Content revision data
*** Block opens ***
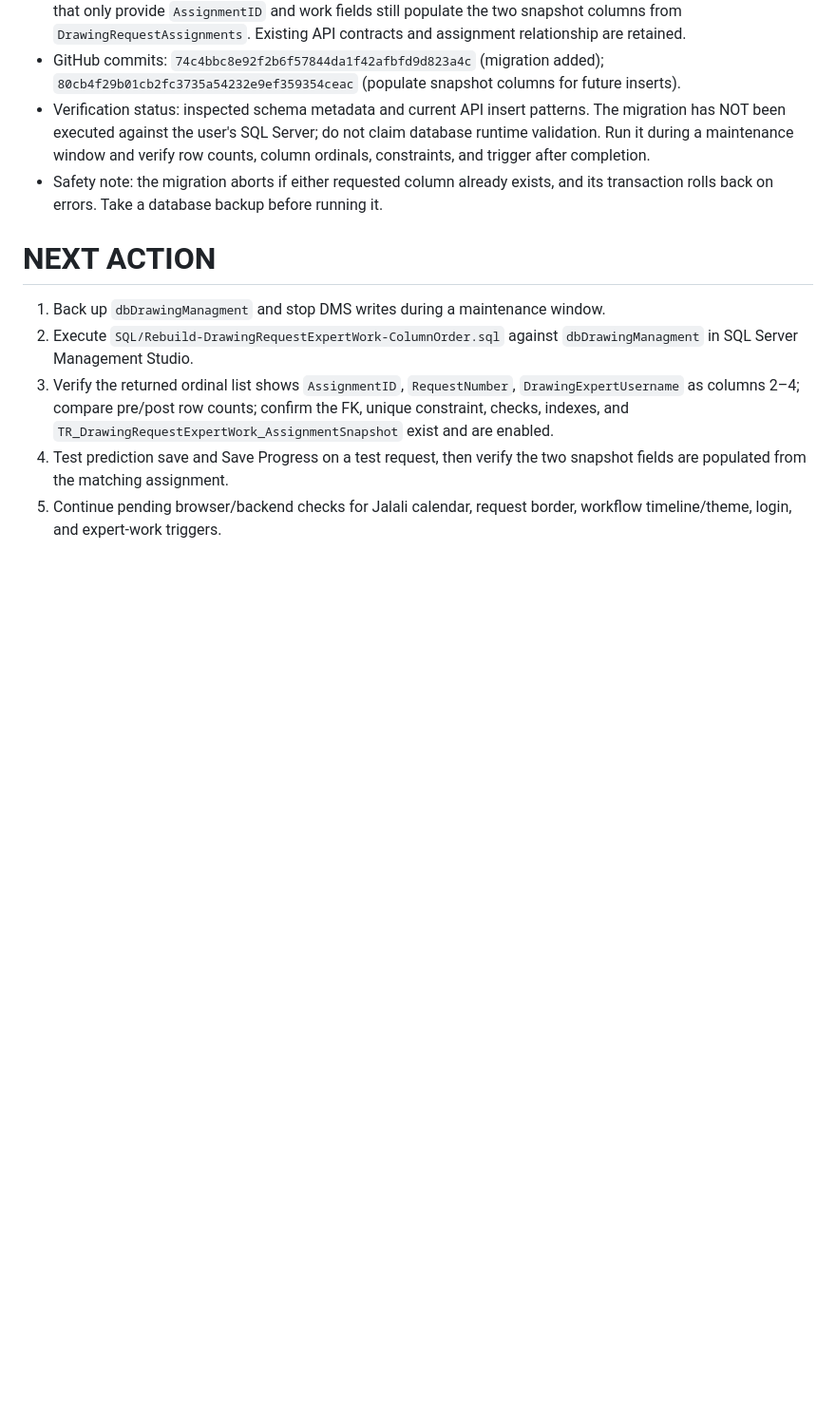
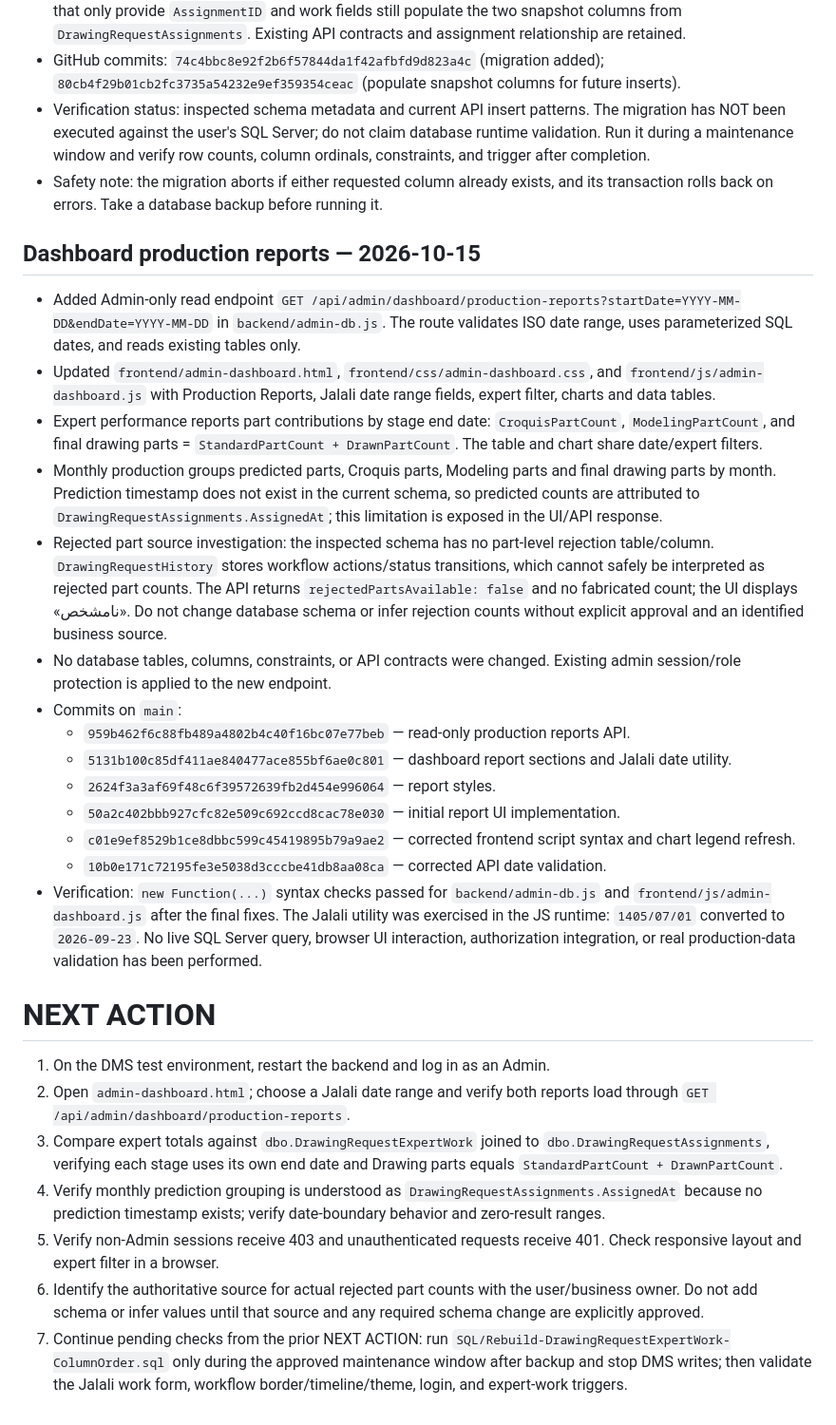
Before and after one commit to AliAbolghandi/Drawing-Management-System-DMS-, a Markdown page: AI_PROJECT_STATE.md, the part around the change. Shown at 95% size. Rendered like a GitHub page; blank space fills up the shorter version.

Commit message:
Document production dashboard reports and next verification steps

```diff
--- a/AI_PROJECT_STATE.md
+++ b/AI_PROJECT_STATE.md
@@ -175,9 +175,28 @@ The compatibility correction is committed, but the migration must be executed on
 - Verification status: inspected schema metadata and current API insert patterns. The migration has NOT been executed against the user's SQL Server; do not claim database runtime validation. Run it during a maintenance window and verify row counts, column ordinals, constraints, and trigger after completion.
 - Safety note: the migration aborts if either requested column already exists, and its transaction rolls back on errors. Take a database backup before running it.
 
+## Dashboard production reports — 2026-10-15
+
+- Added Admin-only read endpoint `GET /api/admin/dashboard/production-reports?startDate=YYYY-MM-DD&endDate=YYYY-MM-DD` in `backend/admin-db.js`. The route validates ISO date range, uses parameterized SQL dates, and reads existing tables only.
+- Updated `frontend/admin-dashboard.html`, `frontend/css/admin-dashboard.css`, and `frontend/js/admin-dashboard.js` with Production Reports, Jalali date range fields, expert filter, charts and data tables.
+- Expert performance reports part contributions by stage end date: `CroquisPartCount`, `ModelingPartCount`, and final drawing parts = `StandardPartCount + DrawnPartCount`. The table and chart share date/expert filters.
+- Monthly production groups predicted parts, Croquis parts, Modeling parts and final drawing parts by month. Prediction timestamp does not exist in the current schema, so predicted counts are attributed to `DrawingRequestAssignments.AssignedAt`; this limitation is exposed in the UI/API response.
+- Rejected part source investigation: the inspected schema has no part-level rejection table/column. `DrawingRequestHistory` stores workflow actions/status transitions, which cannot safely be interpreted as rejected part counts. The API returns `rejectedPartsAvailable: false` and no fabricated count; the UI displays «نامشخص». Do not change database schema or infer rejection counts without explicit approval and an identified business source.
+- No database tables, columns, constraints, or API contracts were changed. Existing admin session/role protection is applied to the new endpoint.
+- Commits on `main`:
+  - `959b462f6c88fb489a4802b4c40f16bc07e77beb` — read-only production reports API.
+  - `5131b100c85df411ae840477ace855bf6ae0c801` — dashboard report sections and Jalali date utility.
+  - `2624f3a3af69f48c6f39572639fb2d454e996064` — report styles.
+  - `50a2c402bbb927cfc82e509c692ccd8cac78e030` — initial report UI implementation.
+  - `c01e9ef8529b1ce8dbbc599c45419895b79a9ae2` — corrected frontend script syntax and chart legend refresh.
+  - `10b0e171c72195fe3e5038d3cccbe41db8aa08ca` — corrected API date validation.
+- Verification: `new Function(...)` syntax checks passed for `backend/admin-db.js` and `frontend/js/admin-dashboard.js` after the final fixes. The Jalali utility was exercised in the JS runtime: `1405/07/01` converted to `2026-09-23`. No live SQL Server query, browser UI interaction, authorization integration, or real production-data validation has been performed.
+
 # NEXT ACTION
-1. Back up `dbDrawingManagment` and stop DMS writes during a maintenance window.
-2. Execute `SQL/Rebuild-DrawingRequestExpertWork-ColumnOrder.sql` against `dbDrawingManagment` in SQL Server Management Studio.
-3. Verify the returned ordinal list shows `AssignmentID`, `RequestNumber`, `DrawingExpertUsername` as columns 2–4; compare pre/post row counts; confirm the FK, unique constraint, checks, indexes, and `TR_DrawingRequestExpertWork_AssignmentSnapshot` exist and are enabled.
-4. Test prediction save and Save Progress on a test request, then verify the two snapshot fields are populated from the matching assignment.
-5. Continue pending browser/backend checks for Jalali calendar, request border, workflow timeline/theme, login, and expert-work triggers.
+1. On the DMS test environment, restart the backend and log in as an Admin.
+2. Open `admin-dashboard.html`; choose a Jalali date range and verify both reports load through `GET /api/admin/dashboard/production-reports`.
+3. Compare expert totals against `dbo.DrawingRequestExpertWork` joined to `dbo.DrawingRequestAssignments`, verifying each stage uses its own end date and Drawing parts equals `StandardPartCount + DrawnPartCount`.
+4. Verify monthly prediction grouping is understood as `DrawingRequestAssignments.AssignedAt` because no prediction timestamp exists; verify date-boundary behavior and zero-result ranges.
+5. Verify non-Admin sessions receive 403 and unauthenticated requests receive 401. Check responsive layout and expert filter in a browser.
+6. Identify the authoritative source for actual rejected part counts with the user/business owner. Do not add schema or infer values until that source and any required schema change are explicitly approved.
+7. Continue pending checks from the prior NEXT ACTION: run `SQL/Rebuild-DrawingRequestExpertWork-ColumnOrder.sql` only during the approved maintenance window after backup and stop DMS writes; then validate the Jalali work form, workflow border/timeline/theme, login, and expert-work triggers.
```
*** Block closes ***
*** Block opens ***
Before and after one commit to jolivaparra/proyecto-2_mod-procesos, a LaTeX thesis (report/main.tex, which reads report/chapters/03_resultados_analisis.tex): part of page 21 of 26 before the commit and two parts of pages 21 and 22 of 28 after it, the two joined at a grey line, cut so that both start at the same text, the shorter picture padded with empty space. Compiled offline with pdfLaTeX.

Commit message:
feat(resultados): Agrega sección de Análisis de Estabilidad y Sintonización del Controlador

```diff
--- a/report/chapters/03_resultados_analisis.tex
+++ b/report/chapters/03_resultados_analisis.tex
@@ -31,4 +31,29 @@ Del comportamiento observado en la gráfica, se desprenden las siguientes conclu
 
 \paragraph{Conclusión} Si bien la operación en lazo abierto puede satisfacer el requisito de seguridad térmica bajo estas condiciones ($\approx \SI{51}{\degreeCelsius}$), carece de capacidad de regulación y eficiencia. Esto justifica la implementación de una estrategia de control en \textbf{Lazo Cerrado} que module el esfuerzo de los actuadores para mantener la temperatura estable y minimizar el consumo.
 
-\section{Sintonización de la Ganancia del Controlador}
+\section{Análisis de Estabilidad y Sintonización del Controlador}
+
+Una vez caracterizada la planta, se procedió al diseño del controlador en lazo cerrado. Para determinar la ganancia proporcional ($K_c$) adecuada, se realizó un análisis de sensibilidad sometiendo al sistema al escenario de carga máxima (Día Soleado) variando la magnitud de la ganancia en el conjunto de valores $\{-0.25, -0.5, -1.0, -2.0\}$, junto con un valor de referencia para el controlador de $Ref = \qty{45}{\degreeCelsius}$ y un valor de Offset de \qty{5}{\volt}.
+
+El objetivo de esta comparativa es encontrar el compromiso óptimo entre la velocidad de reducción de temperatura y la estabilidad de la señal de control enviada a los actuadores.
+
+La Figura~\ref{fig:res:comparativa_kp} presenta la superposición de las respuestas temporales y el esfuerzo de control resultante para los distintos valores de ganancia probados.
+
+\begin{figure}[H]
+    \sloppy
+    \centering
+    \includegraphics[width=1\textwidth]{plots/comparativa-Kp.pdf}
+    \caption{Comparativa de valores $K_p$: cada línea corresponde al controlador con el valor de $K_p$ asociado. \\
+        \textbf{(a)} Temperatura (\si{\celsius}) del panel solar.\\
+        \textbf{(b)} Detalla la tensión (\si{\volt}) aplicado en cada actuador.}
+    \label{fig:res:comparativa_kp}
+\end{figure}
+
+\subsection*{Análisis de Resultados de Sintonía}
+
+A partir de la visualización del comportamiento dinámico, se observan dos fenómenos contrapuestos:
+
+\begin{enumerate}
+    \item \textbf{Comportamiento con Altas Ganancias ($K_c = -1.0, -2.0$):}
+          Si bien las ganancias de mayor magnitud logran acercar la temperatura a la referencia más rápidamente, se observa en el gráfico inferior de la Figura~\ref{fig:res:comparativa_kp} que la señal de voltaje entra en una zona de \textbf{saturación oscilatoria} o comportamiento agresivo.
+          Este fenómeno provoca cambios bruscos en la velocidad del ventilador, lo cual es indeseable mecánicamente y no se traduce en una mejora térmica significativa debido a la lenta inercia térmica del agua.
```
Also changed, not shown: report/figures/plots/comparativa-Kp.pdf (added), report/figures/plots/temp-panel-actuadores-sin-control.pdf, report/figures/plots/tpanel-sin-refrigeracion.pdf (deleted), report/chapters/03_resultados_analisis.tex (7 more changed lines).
*** Block closes ***
*** Block opens ***
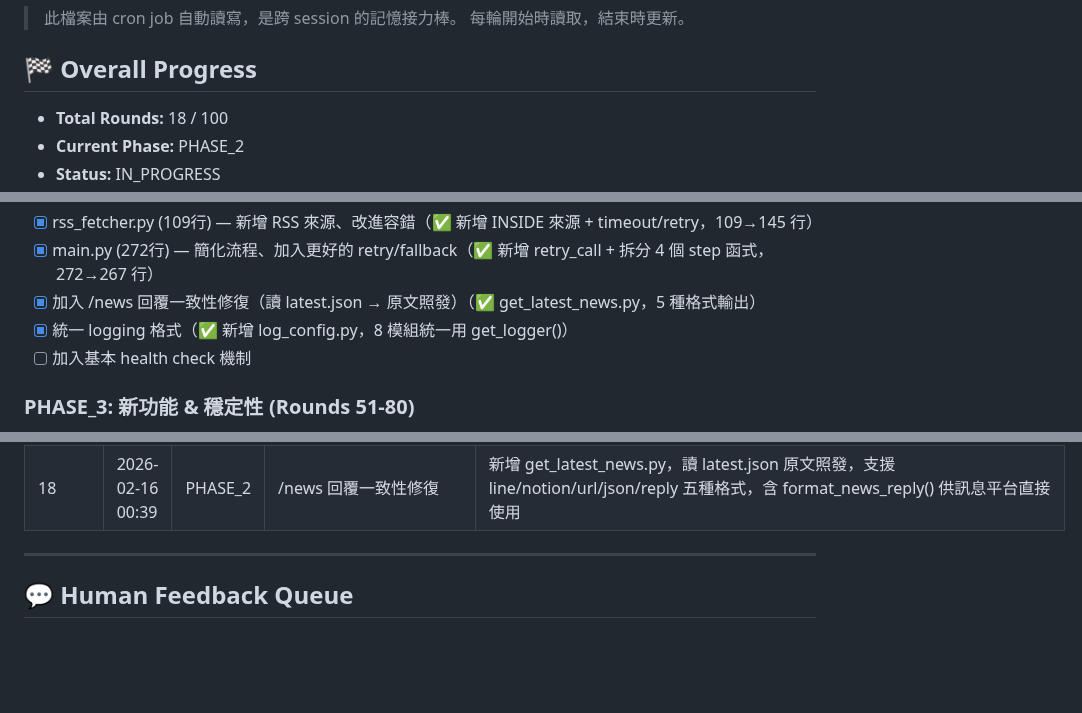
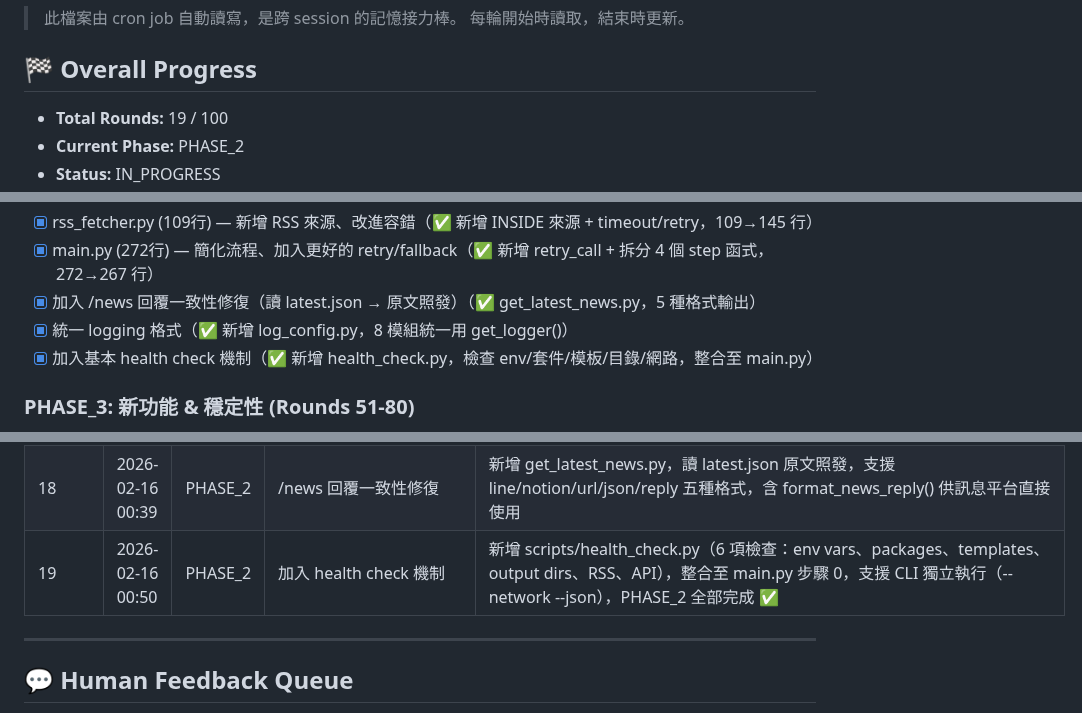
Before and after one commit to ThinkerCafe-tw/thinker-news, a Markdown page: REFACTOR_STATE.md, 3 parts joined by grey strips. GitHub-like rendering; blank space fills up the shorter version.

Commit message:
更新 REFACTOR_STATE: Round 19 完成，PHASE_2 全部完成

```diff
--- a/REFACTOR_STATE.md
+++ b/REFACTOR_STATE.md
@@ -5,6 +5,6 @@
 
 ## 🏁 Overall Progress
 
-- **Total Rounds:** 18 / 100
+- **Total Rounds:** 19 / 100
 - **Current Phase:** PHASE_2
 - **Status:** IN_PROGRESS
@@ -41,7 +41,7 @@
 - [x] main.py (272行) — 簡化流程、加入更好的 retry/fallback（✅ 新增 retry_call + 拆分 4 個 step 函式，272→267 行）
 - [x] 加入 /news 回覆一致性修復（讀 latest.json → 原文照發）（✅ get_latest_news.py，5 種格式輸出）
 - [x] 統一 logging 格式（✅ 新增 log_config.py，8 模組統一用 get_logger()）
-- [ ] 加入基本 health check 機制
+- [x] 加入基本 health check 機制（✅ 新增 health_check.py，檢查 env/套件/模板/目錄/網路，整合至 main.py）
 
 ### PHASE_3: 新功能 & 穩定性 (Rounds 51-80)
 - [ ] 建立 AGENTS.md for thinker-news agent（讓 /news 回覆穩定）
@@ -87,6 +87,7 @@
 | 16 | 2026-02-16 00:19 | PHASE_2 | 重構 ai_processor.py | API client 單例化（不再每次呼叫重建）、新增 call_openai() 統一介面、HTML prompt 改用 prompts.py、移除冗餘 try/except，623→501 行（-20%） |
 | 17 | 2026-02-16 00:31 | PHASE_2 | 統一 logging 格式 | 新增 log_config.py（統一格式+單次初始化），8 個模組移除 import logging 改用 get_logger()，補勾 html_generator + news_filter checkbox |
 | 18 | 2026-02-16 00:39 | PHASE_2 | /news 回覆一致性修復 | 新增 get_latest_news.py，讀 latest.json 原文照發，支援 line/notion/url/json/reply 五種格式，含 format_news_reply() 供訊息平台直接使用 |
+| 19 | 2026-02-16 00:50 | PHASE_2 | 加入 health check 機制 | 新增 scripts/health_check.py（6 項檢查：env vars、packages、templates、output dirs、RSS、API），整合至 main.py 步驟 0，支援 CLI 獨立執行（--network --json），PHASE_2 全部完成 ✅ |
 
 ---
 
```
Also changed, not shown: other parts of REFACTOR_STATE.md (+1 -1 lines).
*** Block closes ***
» **TO DO**: Nothing but a number is asked for: how many lines of the records contain the word "writes"?

» **REPLY TO THE TASK**: 2